“Requiem” - A Story by Gaito Gazdanov - first published in Novyi zhurnal 59 (1960),translated from Russian by Brian Karetnyk - 2018 -
This is part of my participation in Paris in July 2021- Hosted by Thyme for Tea
Works read so far for Paris in July 2021
- Lost in Paris by Elizabeth Thompson - 2021
- Loving Modigliani by Linda Lappin - 2020
- Russian Émirgé Short Stories from Bunin to Yanovsky - edited by Bryan Karetnky. 2018 - an overview
- Pancakes in Paris - Living The American Dream in France by Craig Carlson - 2016
- The Paris Apartment by Kelly Bowen- 2021
- The Paris Architect by Charles Belfoure - 2013
I posted on his probably most famous story “The Beggar” during Paris in July 2018
This story is included in Russian Émirgé Short Stories from Bunin to Vanovsky - edited by Brian Karetnyk. I highly reccomend this wonderful collection
GAITO (GEORGY IVANOVICH) GAZDANOV
Born: December 6, 1903, Saint Petersburg, Russia
He took part in Russia’s Civil War, serving in General Wrangel’s White Russian Army.
In 1923 he moved to Paris, stopping for a time in Romania. After a series of jobs he ended up driving a cab for 25 years, working nights and writing during the day He studied at the Sorbonne.
He published nine novels and over fifty short stories. His work sold well and he became financially independent.
He served in the Resistance during World War Two, edited an information publication with his Greek Odessan wife Faina Lamzaki. They married in 1936.
In 1953 he joined Radio Free Europe. He
produced a weekly program on Russian literature until his death in 1971
from Lung Cancer. He worked on numerous aspects of broadcast journalism.
His best work was after the war, largely on Russians in Paris
Died: December 5, 1971, Munich, Germany
“Requiem” is about Russian Émirgés who get rich my acting as middlemen for Germans purchasing suppliers. The opening shows power of his images
“It happened in the cruel and wretched period of the German occupation of Paris.

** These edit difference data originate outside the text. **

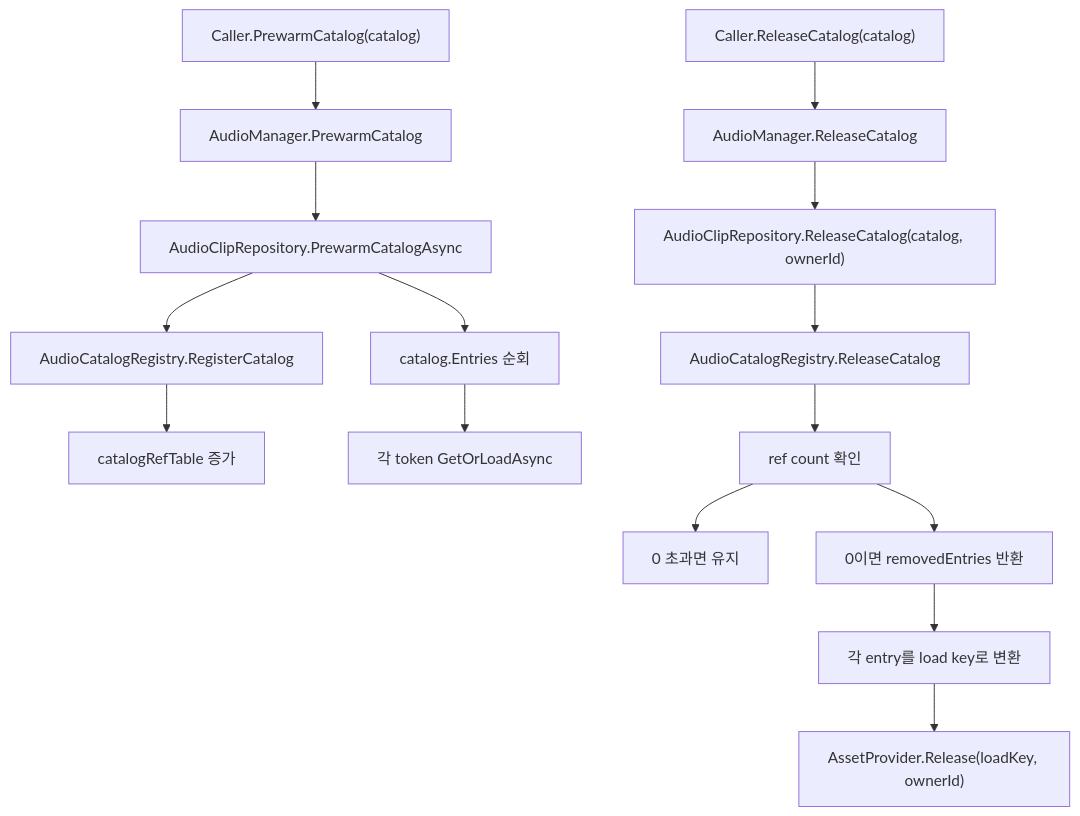
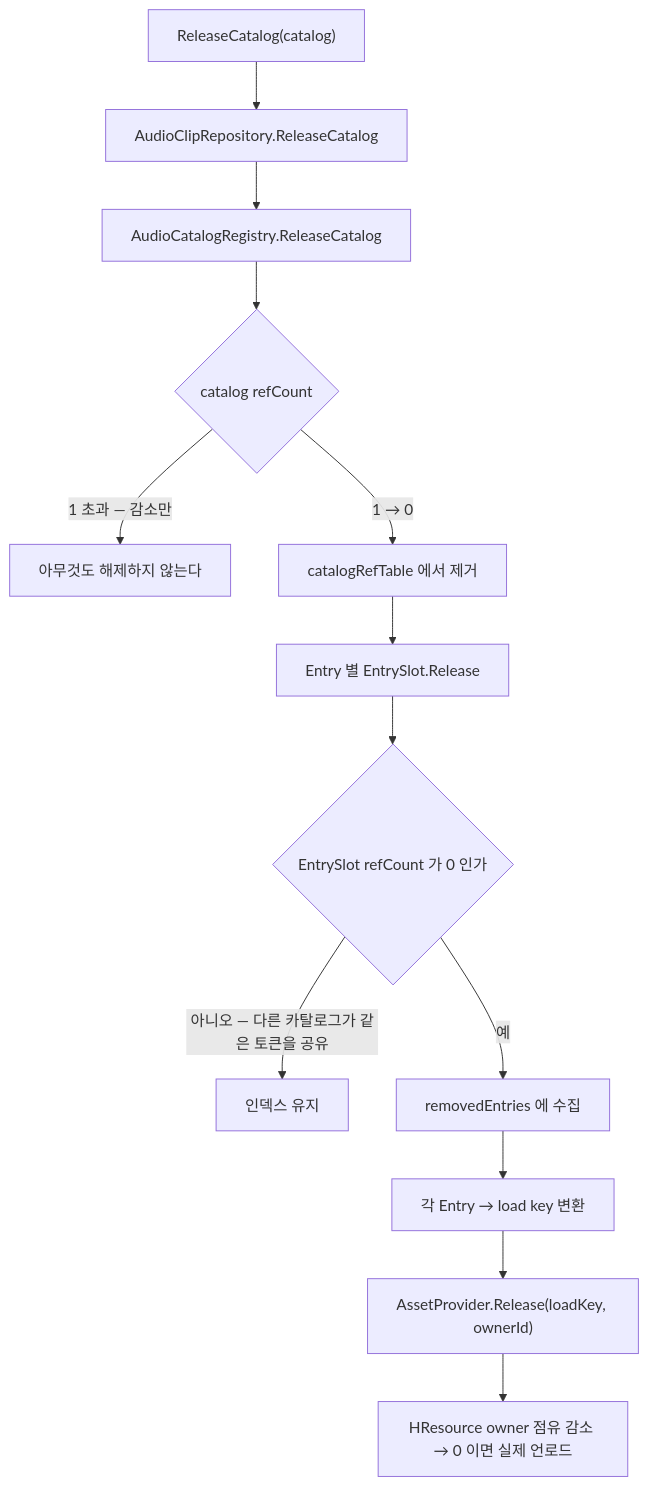
One commit to HoHong123/HCUP-Unity changed the fifth of 9 diagrams in HAudio/Runtime/README.md. Above: the diagram before and after it, drawn with Mermaid. The commit also changed other lines of this file and 22 other files, not shown here.

````diff
--- a/HAudio/Runtime/README.md
+++ b/HAudio/Runtime/README.md
@@ -100,18 +238,15 @@
 ```mermaid
 flowchart TD
-    A["Caller.PrewarmCatalog(catalog)"] --> B["AudioManager.PrewarmCatalog"]
-    B --> C["AudioClipRepository.PrewarmCatalogAsync"]
-    C --> D["AudioCatalogRegistry.RegisterCatalog"]
-    D --> E["catalogRefTable 증가"]
-    C --> F["catalog.Entries 순회"]
-    F --> G["각 token GetOrLoadAsync"]
-
-    H["Caller.ReleaseCatalog(catalog)"] --> I["AudioManager.ReleaseCatalog"]
-    I --> J["AudioClipRepository.ReleaseCatalog(catalog, ownerId)"]
-    J --> K["AudioCatalogRegistry.ReleaseCatalog"]
-    K --> L["ref count 확인"]
-    L --> M["0 초과면 유지"]
-    L --> N["0이면 removedEntries 반환"]
-    N --> O["각 entry를 load key로 변환"]
-    O --> P["AssetProvider.Release(loadKey, ownerId)"]
+    A["ReleaseCatalog(catalog)"] --> B["AudioClipRepository.ReleaseCatalog"]
+    B --> C["AudioCatalogRegistry.ReleaseCatalog"]
+    C --> D{"catalog refCount"}
+    D -->|"1 초과 — 감소만"| E["아무것도 해제하지 않는다"]
+    D -->|"1 → 0"| F["catalogRefTable 에서 제거"]
+    F --> G["Entry 별 EntrySlot.Release"]
+    G --> H{"EntrySlot refCount 가 0 인가"}
+    H -->|"아니오 — 다른 카탈로그가 같은 토큰을 공유"| I["인덱스 유지"]
+    H -->|예| J["removedEntries 에 수집"]
+    J --> K["각 Entry → load key 변환"]
+    K --> L["AssetProvider.Release(loadKey, ownerId)"]
+    L --> M["HResource owner 점유 감소 → 0 이면 실제 언로드"]
 ```
````
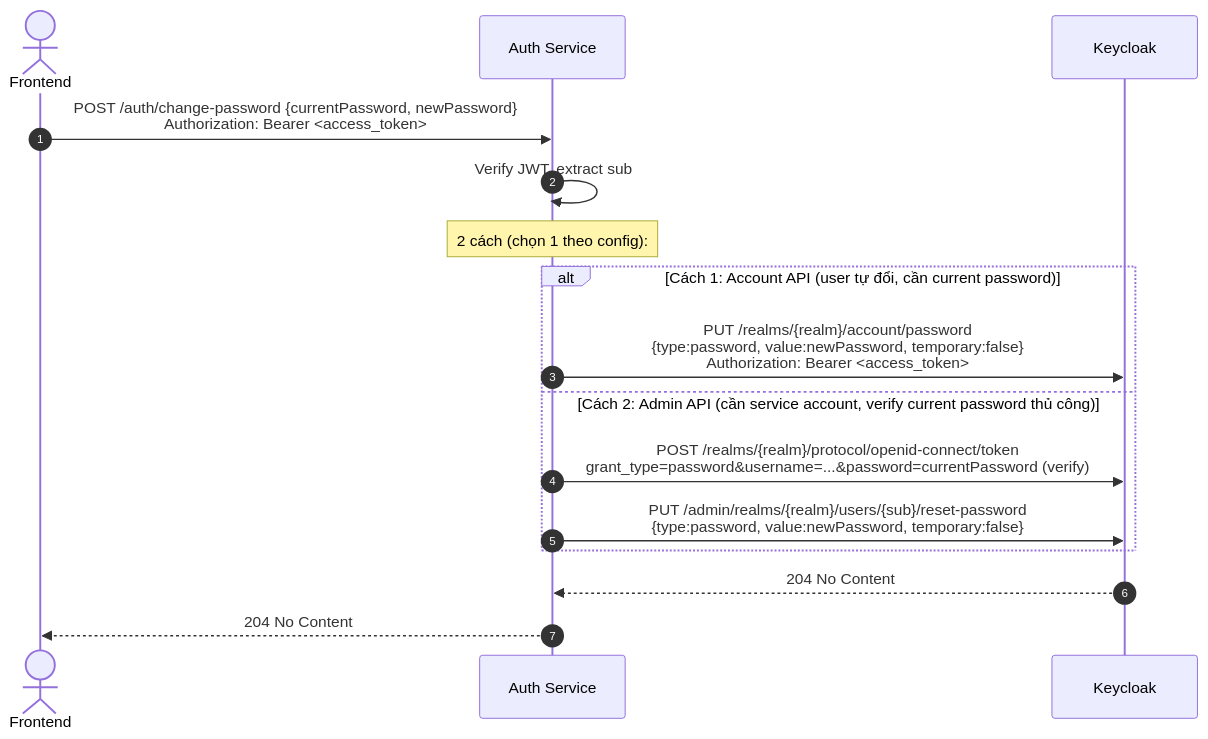
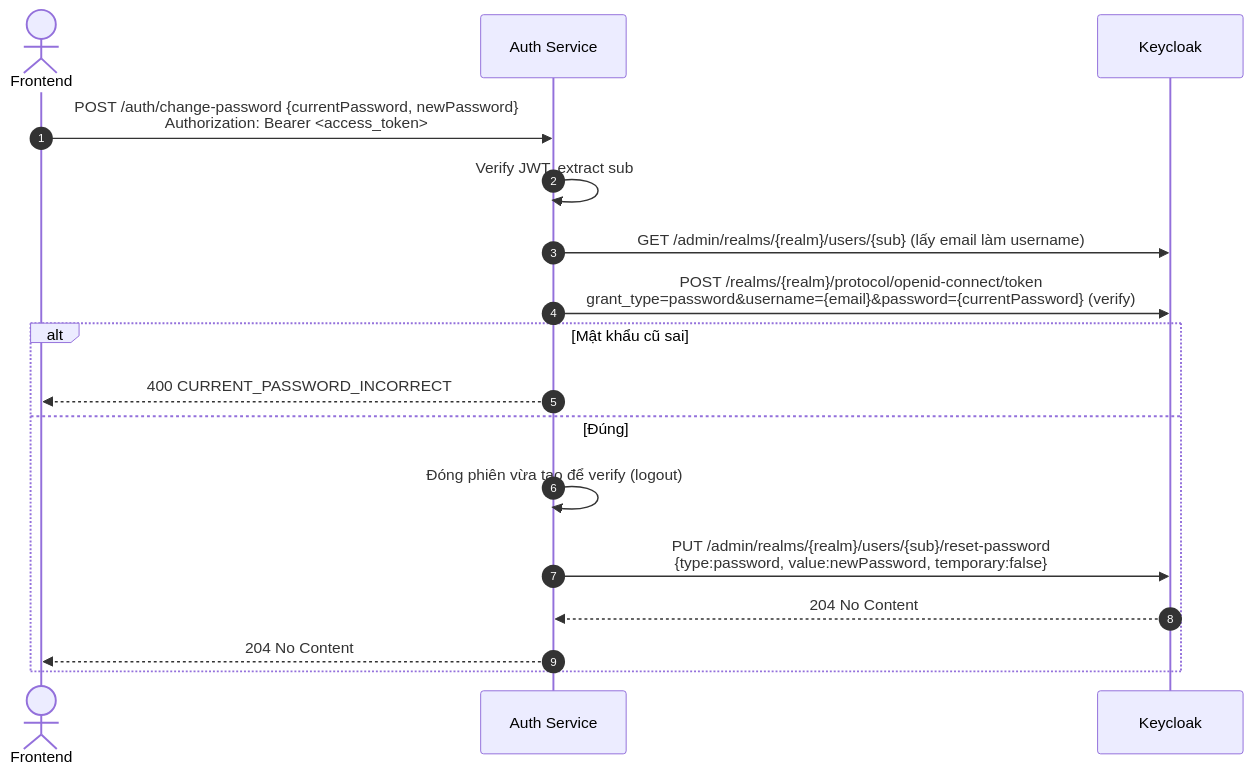
The sixth of 13 diagrams in docs/architecture/auth-keycloak-flows.md (duymk123/EventHub), drawn with Mermaid before and after one commit. The commit also changed other lines of this file and 27 other files, not shown here.

````diff
--- a/docs/architecture/auth-keycloak-flows.md
+++ b/docs/architecture/auth-keycloak-flows.md
@@ -159,19 +159,20 @@
 ```mermaid
 sequenceDiagram
     autonumber
     actor FE as Frontend
     participant AS as Auth Service
     participant KC as Keycloak
 
     FE->>AS: POST /auth/change-password {currentPassword, newPassword}<br/>Authorization: Bearer <access_token>
     AS->>AS: Verify JWT, extract sub
-    Note over AS: 2 cách (chọn 1 theo config):
-    alt Cách 1: Account API (user tự đổi, cần current password)
-        AS->>KC: PUT /realms/{realm}/account/password<br/>{type:password, value:newPassword, temporary:false}<br/>Authorization: Bearer <access_token>
-    else Cách 2: Admin API (cần service account, verify current password thủ công)
-        AS->>KC: POST /realms/{realm}/protocol/openid-connect/token<br/>grant_type=password&username=...&password=currentPassword (verify)
+    AS->>KC: GET /admin/realms/{realm}/users/{sub} (lấy email làm username)
+    AS->>KC: POST /realms/{realm}/protocol/openid-connect/token<br/>grant_type=password&username={email}&password={currentPassword} (verify)
+    alt Mật khẩu cũ sai
+        AS-->>FE: 400 CURRENT_PASSWORD_INCORRECT
+    else Đúng
+        AS->>AS: Đóng phiên vừa tạo để verify (logout)
         AS->>KC: PUT /admin/realms/{realm}/users/{sub}/reset-password<br/>{type:password, value:newPassword, temporary:false}
+        KC-->>AS: 204 No Content
+        AS-->>FE: 204 No Content
     end
-    KC-->>AS: 204 No Content
-    AS-->>FE: 204 No Content
 ```
````
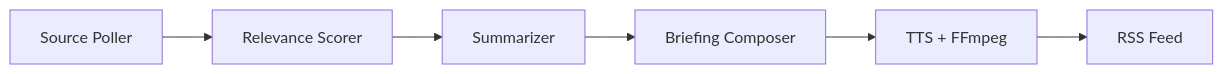
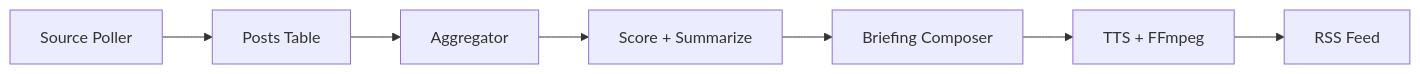
The diagram in README.md (sourcelabs-nl/ai-summary-podcast), drawn with Mermaid before and after one commit. The commit also changed other lines of this file and 37 other files, not shown here.

````diff
--- a/README.md
+++ b/README.md
@@ -7,8 +7,9 @@
 ```mermaid
 flowchart LR
-    A[Source Poller] --> B[Relevance Scorer]
-    B --> C[Summarizer]
-    C --> D[Briefing Composer]
-    D --> E[TTS + FFmpeg]
-    E --> F[RSS Feed]
+    A[Source Poller] --> B[Posts Table]
+    B --> C[Aggregator]
+    C --> D[Score + Summarize]
+    D --> E[Briefing Composer]
+    E --> F[TTS + FFmpeg]
+    F --> G[RSS Feed]
 ```
````
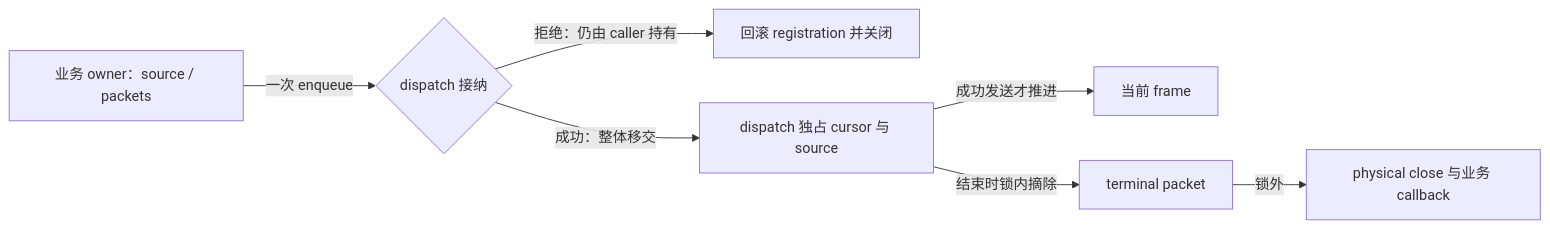
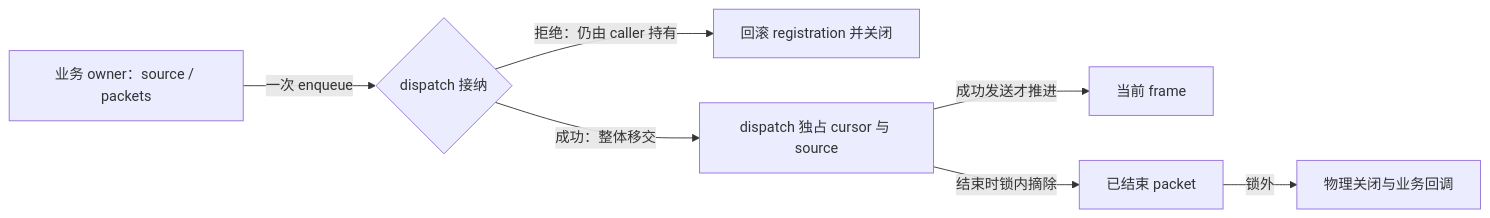
Before and after one commit to YesSteveModel/YesSteveModel: the diagram in docs/architecture/network/implementation/asset-transfer.md, drawn with Mermaid. The commit also changed other lines of this file and 1109 other files, not shown here.

````diff
--- a/docs/architecture/network/implementation/asset-transfer.md
+++ b/docs/architecture/network/implementation/asset-transfer.md
@@ -33,9 +37,9 @@
 ```mermaid
 flowchart LR
     Source["业务 owner：source / packets"] -->|一次 enqueue| Gate{"dispatch 接纳"}
     Gate -->|拒绝：仍由 caller 持有| Caller["回滚 registration 并关闭"]
     Gate -->|成功：整体移交| Dispatch["dispatch 独占 cursor 与 source"]
     Dispatch -->|成功发送才推进| Frame["当前 frame"]
-    Dispatch -->|结束时锁内摘除| Detached["terminal packet"]
-    Detached -->|锁外| Close["physical close 与业务 callback"]
+    Dispatch -->|结束时锁内摘除| Detached["已结束 packet"]
+    Detached -->|锁外| Close["物理关闭与业务回调"]
 ```
````
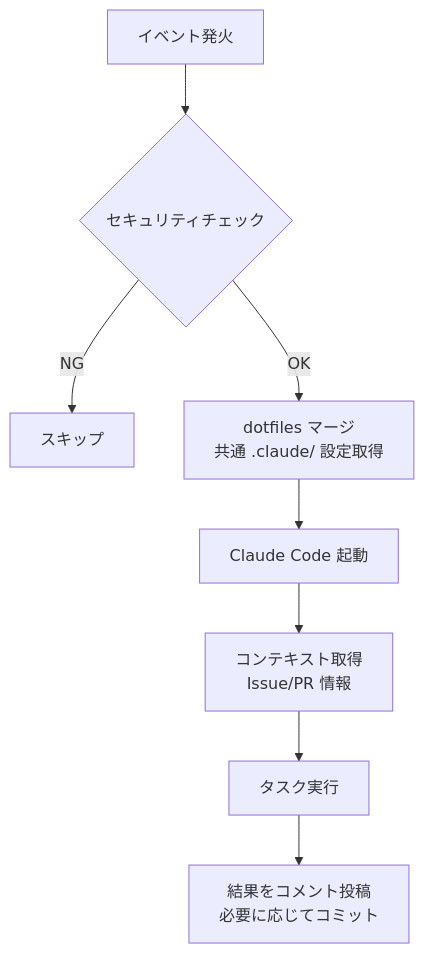
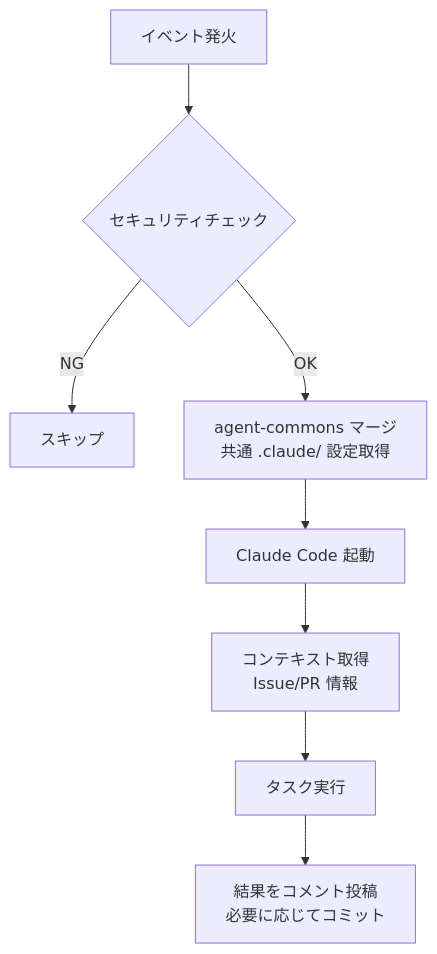
One commit to AnhKun2027/02-Test-webapp changed the diagram in docs/specs/claude-code-actions.md. Above: the diagram before and after it, drawn with Mermaid. The commit also changed other lines of this file and 3 other files, not shown here.

Commit message:
docs: dotfiles → agent-commons 参照更新 (#124)

````diff
--- a/docs/specs/claude-code-actions.md
+++ b/docs/specs/claude-code-actions.md
@@ -47,10 +47,10 @@
 ```mermaid
 flowchart TD
     A[イベント発火] --> B{セキュリティチェック}
     B -->|NG| C[スキップ]
-    B -->|OK| D[dotfiles マージ<br/>共通 .claude/ 設定取得]
+    B -->|OK| D[agent-commons マージ<br/>共通 .claude/ 設定取得]
     D --> E[Claude Code 起動]
     E --> F[コンテキスト取得<br/>Issue/PR 情報]
     F --> G[タスク実行]
     G --> H[結果をコメント投稿<br/>必要に応じてコミット]
 ```
````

Ever greater territories were being consumed by war. Hundreds of thousands were advancing along Russia’s frozen roads; wars were being waged in Africa; bombs were exploding across Europe. In the evenings Paris was plunged into an icy darkness; no streetlamps were lit, and there were no lights in any of the windows……
Most people barely have food but here is what the narrator finds when he visits an Émigré Cafe:
“one day I went to a little café in a suburb of Paris, where I had arranged to meet a casual acquaintance. It was evening, in the bitter winter of forty-two. The café was crowded. By the bar, well-dressed people – scarves, fur collars, pressed suits – were drinking cognac, liqueurs, coffee
with rum and eating ham sandwiches, the likes of which I had not seen in a long time. I later discovered the reason for this ham, this cognac and all the rest: the regulars of the café in which I happened to find myself were Russians who traded on the black market. Before the war, in those peaceful, well-fed times, the majority of these people had been unemployed – not because they couldn’t find work, but because they did not wish to work, on account of some incomprehensible, stubborn desire not to live as everyone else did: going to the factory, taking a room in some miserable hotel and drawing their wage once a fortnight.
Then everything changed for the Émigrés used to living in very low conditions
“ A change took place in the lives of these people. They were given a sudden, wonderful opportunity to get rich – without any especial effort and, essentially, almost without working. The German army and its affiliates would buy wholesale – no haggling – every item that was offered to them: boots and toothbrushes, soap and nails, gold and coal, clothes and axes, leads and machinery, cement and silk – everything. These Russians became intermediaries between the German buyers and the French merchants selling their goods to them”.
The narrator follows the life of a fellow Émigré.
There are three other stories by the author in the collection. For sure I will read them but I doubt if I will have time to post